Bobby Fischer was what we call a child prodigy. He was the Mozart of chess. He won the US Chess Championships when he was 13 years old! The real question is, how did he do it?
He obviously had talent. But what was that talent? Was it the ability to memorize outrageously complex positions? Was it the ability to think 9, 10, 11 moves ahead? Was it the ability to devise devious traps for his opponents?
No. It wasn't. He may have eventually been able to do those things, but those were not the talents that made him the greatest chess player ever. His talent was his obsession. He developed the ability to do all of the above things, but they didn't come naturally. They were painstakingly developed through intense and focused effort. The type of effort that most people simply can't generate. Borderline super-human.
Cavett says it better than I do:
"We assume that geniuses are blessed creatures who don’t have to work hard to achieve their goals. Hard for us, easy for them. But Bobby as a kid — IQ pushing 200 — put in 10 to 15 hours a day of brain power and heavy concentration that would kill an ordinary person. (Or at least me.)" (italics mine)
Fischer learned to play chess when he was six. He won the US Chess Championships at age 13. That's about 2,000 days, multiplied by 10 hours of quality effort a day. You know what that sounds like? That sounds like just about how much time Mozart spent playing the clavier, or John Stuart Mill spent studying, or Tiger Woods spent golfing.

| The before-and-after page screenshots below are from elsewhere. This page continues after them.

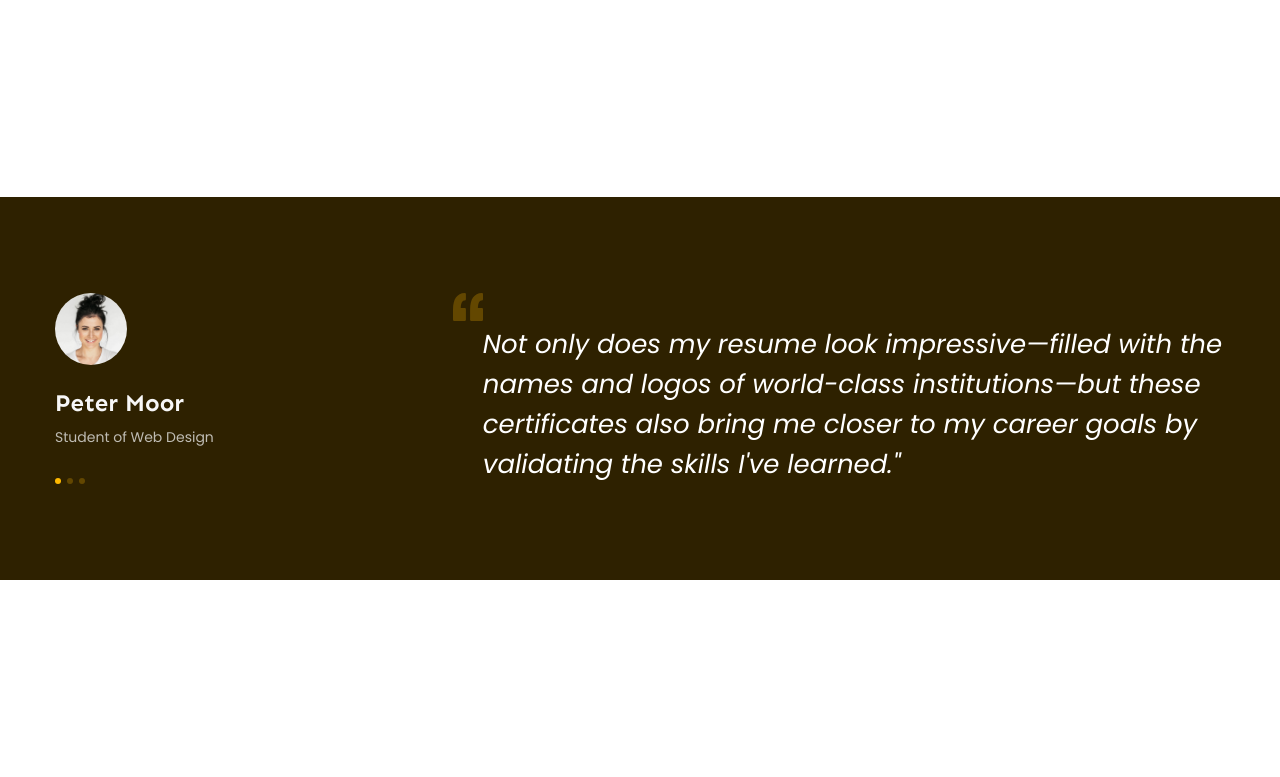
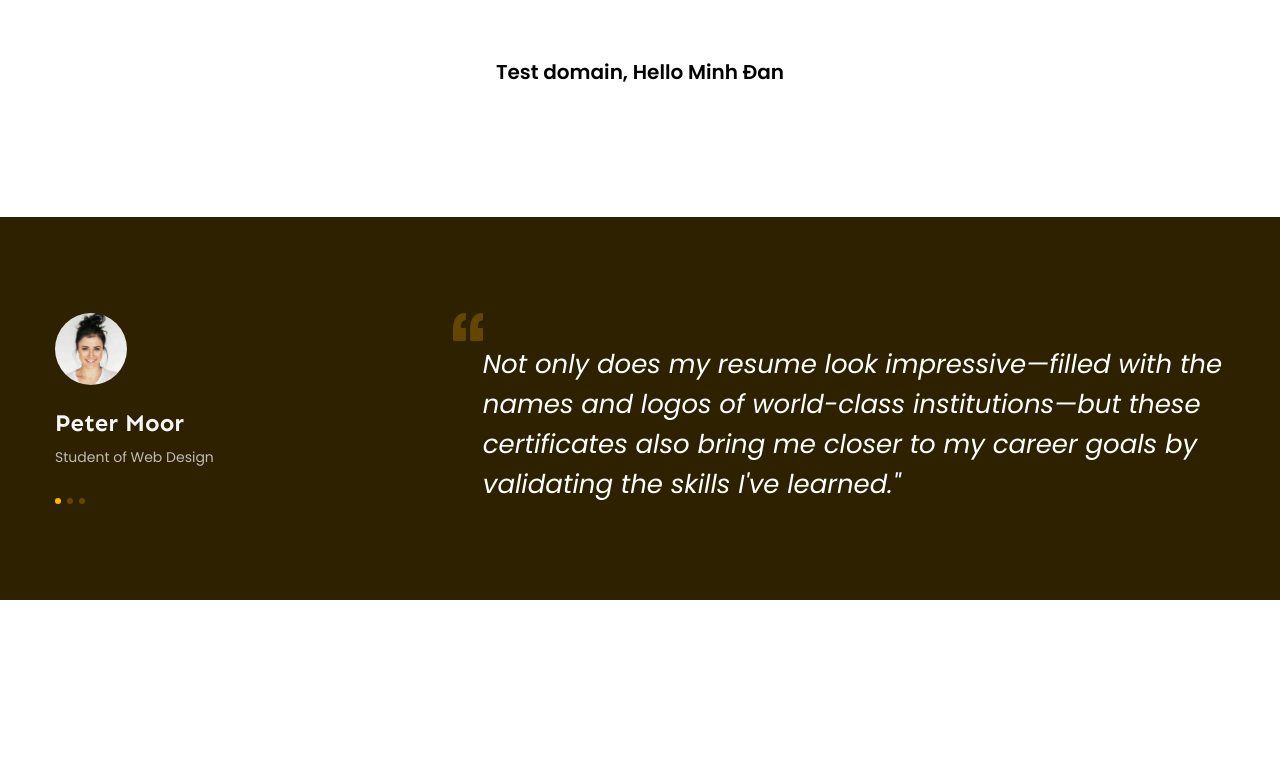
Before and after one commit to MinhDan03/htmlcsspro-project-02, a plain HTML site: page index.html in a window 1280 px wide. Shown: the part 1751-2528 px from the top of the page. Drawn offline with Linux system fonts and the light colour scheme.

Commit message:
test-domain

```diff
--- a/assets/css/style.css
+++ b/assets/css/style.css
@@ -4,6 +4,11 @@
 :root {
     --primary-color: #ffb900;
     --font-heading: Sen, sans-serif;
+}
+.test-domain {
+    text-align: center;
+    font-size: 20px;
+    font-weight: bold;
 }
 html {
     font-size: 62.5%;
@@ -632,7 +637,7 @@ a {
 .footer .copyright {
     padding: 28px 0;
 }
-.footer .copyright p{
+.footer .copyright p {
     font-size: 1.4rem;
     line-height: 1.86;
     text-align: center;
--- a/index.html
+++ b/index.html
@@ -220,6 +220,7 @@
                         </div>
                     </div>
                 </div>
+                <h2 class="test-domain">Test domain, Hello Minh Đan</h2>
                 <!-- FeedBack -->
                 <div class="feedback">
                     <div class="main-content">
```
Also changed, not shown: 1 other file.
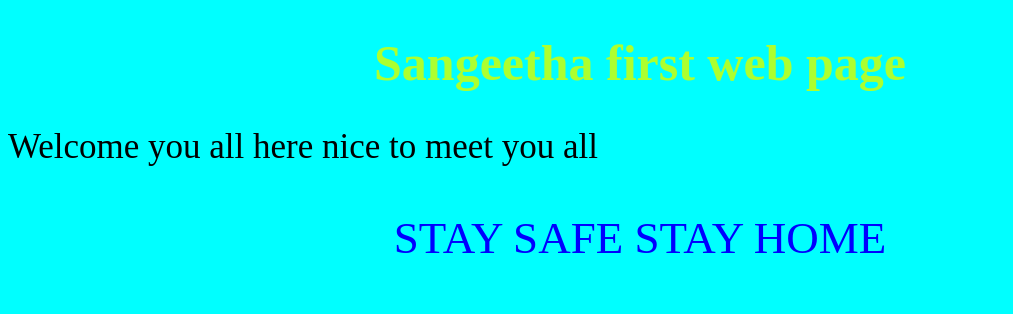
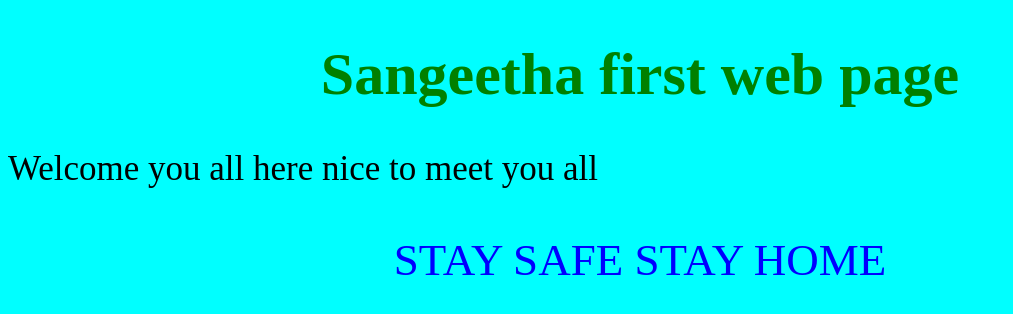
Before and after one commit to praveenbpcse/praveenbpcse.github.io, a plain HTML site: page index.html in a window 1280 px wide. Shown: the whole page, without its empty margins (0-1013 px from the left). Drawn offline with Linux system fonts and the light colour scheme.

Commit message:
heading color changed

```diff
--- a/index.html
+++ b/index.html
@@ -6,7 +6,7 @@
         </title>
     </head>
     <body style="background-color: aqua;">
-        <h1 style="text-align: center;color: greenyellow;font-size:50px;">Sangeetha first web page</h1>
+        <h1 style="text-align: center;color: green;font-size:60px;">Sangeetha first web page</h1>
         <p style="font-size: 35px;">Welcome you all here nice to meet you all</p>
         <p style="font-size:45px;color:blue;text-align: center;">STAY SAFE STAY HOME</p>
     </body>
```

It's also about the amount of quality, focused effort-filled time that a normal expert would have spent at their hobby/occupation over 20-30 years.
Does this mean that prodigies are made, not born? Yes and no. Because the simple fact is you can't force a person to put in the quality of effort that Fischer put into his chess. That type of effort has to come from somewhere inside. It doesn't come from fear of punishment or hope of reward. It comes from love. Love in the form of need and at the mercy of obsession.
You can see the obsession if you watch the video. Fischer doesn't really feel comfortable discussing how he feels about chess. It's as if he just knows chess, not how to articulate chess. But one thing he does articulate well is that greatness isn't all talent. He says you need talent to be truly great (which we can take to mean his level), but he follows that by saying many of the top players aren't that talented; they've "just worked like dogs" and "they keep at it...they've got the character, they don't get distracted by other things in life until they've gotten what they wanted out of it." Their ability is a product of the quality of their efforts. He also alludes to this understanding of ability when asked if he's very athletic. His response: "Well, I haven't really developed myself too much in sports." Translation: No, but it's only for lack of effort.
I don't know what caused Bobby Fischer to slowly come unhinged. I don't know what caused him to isolate himself from the world and I don't know what drove him to despise Jews and America. But I do think I know what made him into a child prodigy and a World Chess Champion. He believed his effort would improve his ability. And then he worked longer, harder, and with a higher level of quality than any of his competitors. (Harder than anyone, at anything, ever?) You can call it talent or effort, motivation or love or obsession. Whatever you call it, it's what makes you a champion.